◆ Directions for this task ◆
Lines in the records below that contain the word "论文联网检索与导入方案" must each be copied.

◆ Material supplied ◆
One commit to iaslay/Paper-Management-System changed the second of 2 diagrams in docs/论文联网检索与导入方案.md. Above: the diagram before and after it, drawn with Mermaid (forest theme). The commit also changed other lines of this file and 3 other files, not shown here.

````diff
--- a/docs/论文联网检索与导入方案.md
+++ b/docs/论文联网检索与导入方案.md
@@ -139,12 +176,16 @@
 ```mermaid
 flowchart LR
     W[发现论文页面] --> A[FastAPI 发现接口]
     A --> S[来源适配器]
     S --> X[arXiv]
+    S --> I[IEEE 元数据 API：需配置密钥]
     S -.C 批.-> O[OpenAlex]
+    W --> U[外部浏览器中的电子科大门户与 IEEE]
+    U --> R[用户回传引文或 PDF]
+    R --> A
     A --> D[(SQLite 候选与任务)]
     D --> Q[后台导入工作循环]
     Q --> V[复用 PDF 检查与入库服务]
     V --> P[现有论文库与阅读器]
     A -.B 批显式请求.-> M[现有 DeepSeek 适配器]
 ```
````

◆ Worked solution ◆
One commit to iaslay/Paper-Management-System changed the second of 2 diagrams in docs/论文联网检索与导入方案.md. Above: the diagram before and after it, drawn with Mermaid (forest theme). The commit also changed other lines of this file and 3 other files, not shown here.
--- a/docs/论文联网检索与导入方案.md
+++ b/docs/论文联网检索与导入方案.md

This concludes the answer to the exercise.